The Benefits - 1
Mental Health Care as A Smart Investment
Many mental health professionals argue that failing to provide adequate mental health services carries tremendous costs for insurance companies and society as a whole. The American Journal of Psychiatry estimates that serious mental illness costs America $193.2 billion in lost earnings per year.
“Mental health coverage reduces costs. It’s not rocket science,” says Dr. Ann Becker-Schutte, a psychologist in Kansas City, Mo., who specializes in treating patients coping with serious medical conditions. Becker-Schutte, whose blog can be found here, cited a study showing that depression is associated with poor diet and medication regimen adherence, which in turn result in higher health care costs.
While Becker-Schutte is in private practice, mental health professionals who work in hospitals witness the waste associated with denying access to therapy and medication on a grander scale. For mentally ill people who are underserved, the emergency room is often their only option for treatment.
In an op-ed that appeared in the New York Times, psychiatrist Christine Montross wrote that it is not unusual for cumulative emergency-room visits to add up to more than twice the patient’s age, pointing out that a single hospital admission costs more than a year of private outpatient care would.
Impact of The ACA and The Final Parity Rule
Recent studies underscore the connection between mental and physical health, disputing the idea that mental illness is an isolated public health problem. Research at Harvard Medical School, for example, has shown a link between anxiety and several chronic physical illnesses, including heart disease, chronic respiratory disorders, and gastrointestinal conditions. And heart attack fatalities are linked as much to depression as they are to the top five risk factors: obesity, high cholesterol, diabetes, high blood pressure, and smoking, according to a study released in 2017.
Until the mental health parity law passed in 2008, insurance companies discriminated against mental disorders and limited access to treatment. The parity law requires health insurance companies to cover mental illness just as they do physical disease. Together with the Affordable Care Act (ACA) – which promotes access to mental health care by disallowing pre-existing conditions, limiting the amount consumers are required to spend on medications and increases access through Medicaid expansion – the parity rule was aimed at opening up mental health insurance coverage for millions of underserved people.
And yet, while progress has been made in the past decade, other more subtle obstacles to mental health care persist.
First, the good news. The parity law has reduced or eliminated certain barriers to treatment, among them charging higher co-pays or deductibles for mental health care. And yet, while insurance companies may comply with the parity requirements, they are finding other ways to limit access, Grohol said, such as limiting the number of in-network mental health providers. “They make different barriers, saying that a two-hour ride to get to the nearest therapist is accessible.”
According to Parity Track, which was started by former U.S. Congressman and mental health advocate, Patrick Kennedy, patients continue to face potential parity law violations.

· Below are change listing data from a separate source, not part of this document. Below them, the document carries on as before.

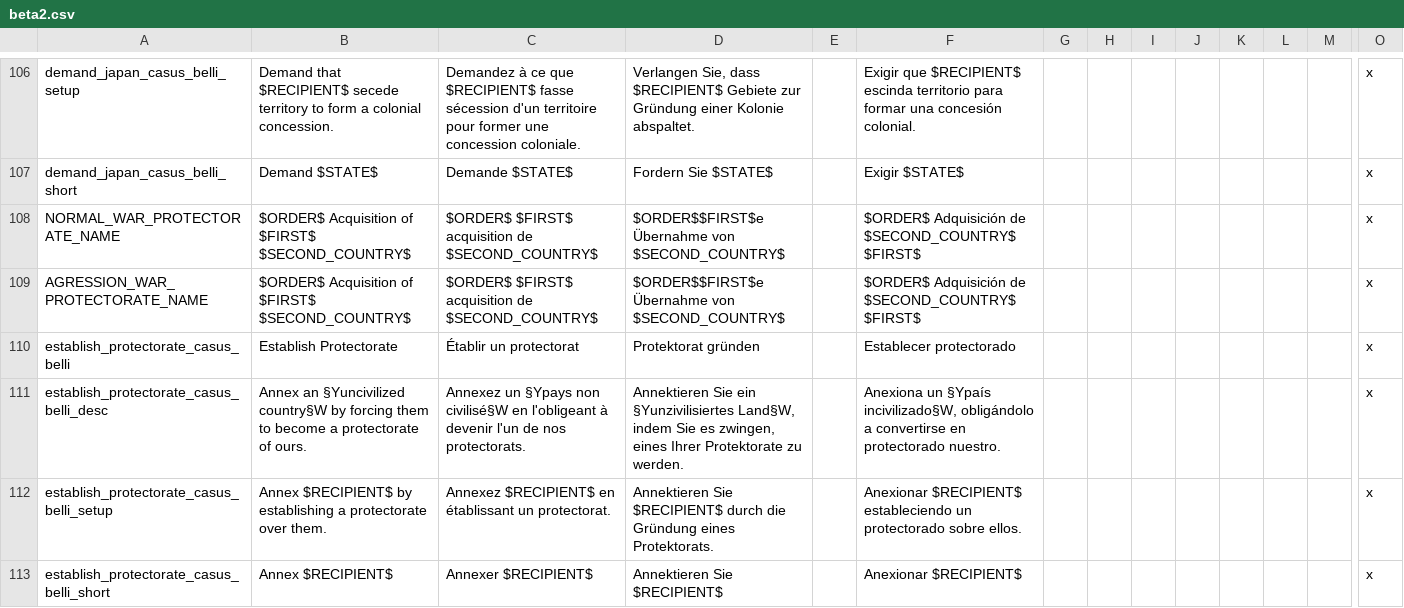
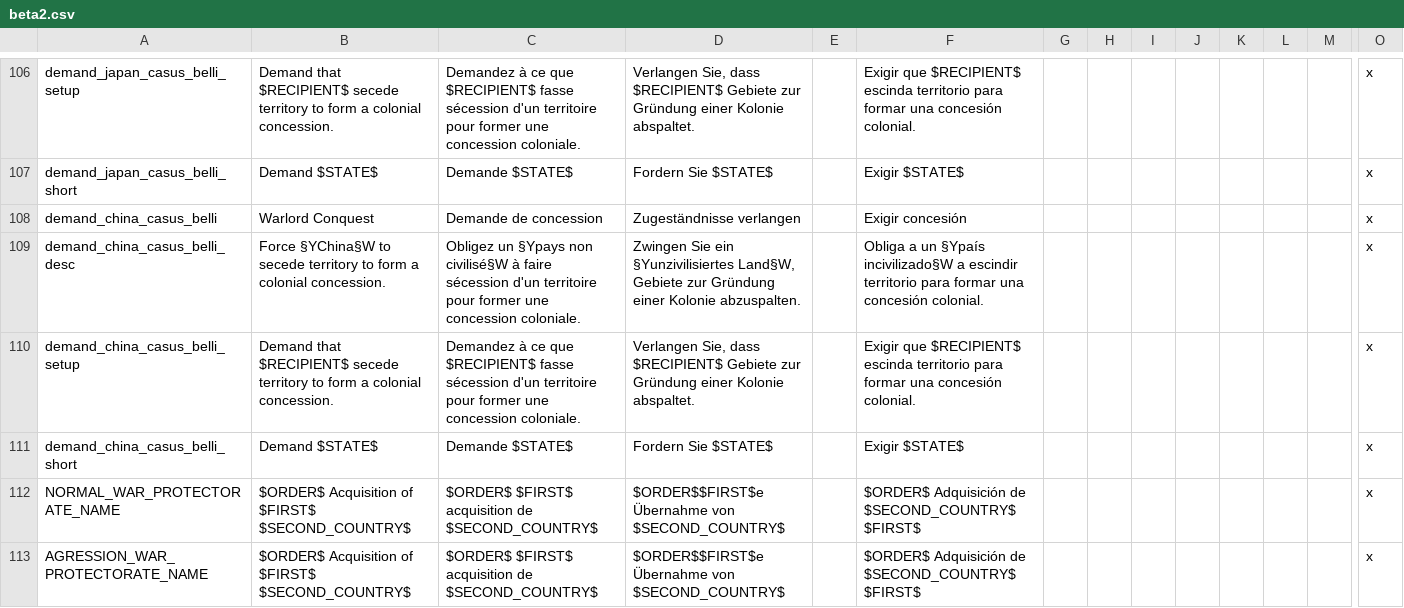
Before and after one commit to Forumsmodschmiede/Forumsmod, a CSV file: localisation/beta2.csv, drawn as a sheet; only a part is shown, gaps mark what is left out; the shorter side is filled out with more unchanged rows; rows hold the shown columns only; the diff names each change by its address in the sheet, - before the commit and + after, or states it on an @@ line.

```diff
--- a/localisation/beta2.csv
+++ b/localisation/beta2.csv
+row 108: demand_china_casus_belli | Warlord Conquest | Demande de concession | Zugeständnisse verlangen |  | Exigir concesión |  |  |  |  |  |  |  | x
+row 109: demand_china_casus_belli_desc | Force §YChina§W to secede territory to form a colonial concession. | Obligez un §Ypays non civilisé§W à faire sécession d'un territoire pour former une concession coloniale. | Zwingen Sie ein §Yunzivilisiertes Land§W, Gebiete zur Gründung einer Kolonie abzuspalten. |  | Obliga a un §Ypaís incivilizado§W a escindir territorio para formar una concesión colonial. |  |  |  |  |  |  |  | x
+row 110: demand_china_casus_belli_setup | Demand that $RECIPIENT$ secede territory to form a colonial concession. | Demandez à ce que $RECIPIENT$ fasse sécession d'un territoire pour former une concession coloniale. | Verlangen Sie, dass $RECIPIENT$ Gebiete zur Gründung einer Kolonie abspaltet. |  | Exigir que $RECIPIENT$ escinda territorio para formar una concesión colonial. |  |  |  |  |  |  |  | x
+row 111: demand_china_casus_belli_short | Demand $STATE$ | Demande $STATE$ | Fordern Sie $STATE$ |  | Exigir $STATE$ |  |  |  |  |  |  |  | x
```
Also changed, not shown: 11 other files.
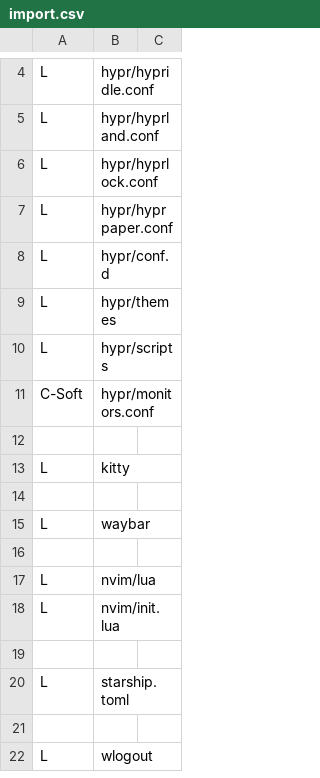
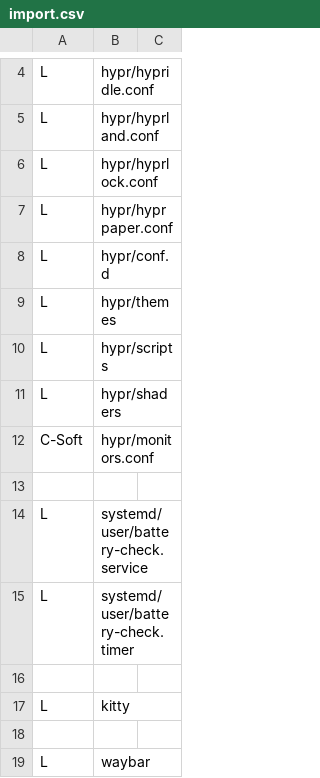
Before and after one commit to thibaut-cens/dotfiles, a CSV file: import.csv, drawn as a sheet; only a part is shown, gaps mark what is left out; the shorter side is filled out with more unchanged rows; the diff names each change by its address in the sheet, - before the commit and + after, or states it on an @@ line.

```diff
--- a/import.csv
+++ b/import.csv
+row 11: L | hypr/shaders
+row 13: (empty)
+row 14: L | systemd/user/battery-check.service
+row 15: L | systemd/user/battery-check.timer
```
Also changed, not shown: 15 other files.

The organization educates consumers about their rights under parity laws, identifying common violations to mental health treatment, including:
While Parity Track aims to educate consumers about their rights, there are other forces at work taking a legal stance against insurance company violations regarding mental health parity. Psych-Appeal, a private law firm specializing in insurance coverage for mental health issues, pursues legal action against insurance companies. It was involved in a class-action lawsuit against United Behavioral Health – a unit of UnitedHealth Group. In March 2019, a federal judge in Northern California ruled in favor of the plaintiffs, stating that the insurer’s discriminatory policies aimed against patients with mental health issues was a violation of federal law.
- Separate deductibles for behavioral health services that are not part of the overall deductible;
- Higher co-pays for behaviors health services;
- Limits on how many times you can see a behavioral health provider;
- Charging more for prescription medications for behavioral health treatmet;
- Requiring permission for patients to continue behavioral health treatment;
- Limits on how many days are covered within a treatment facility.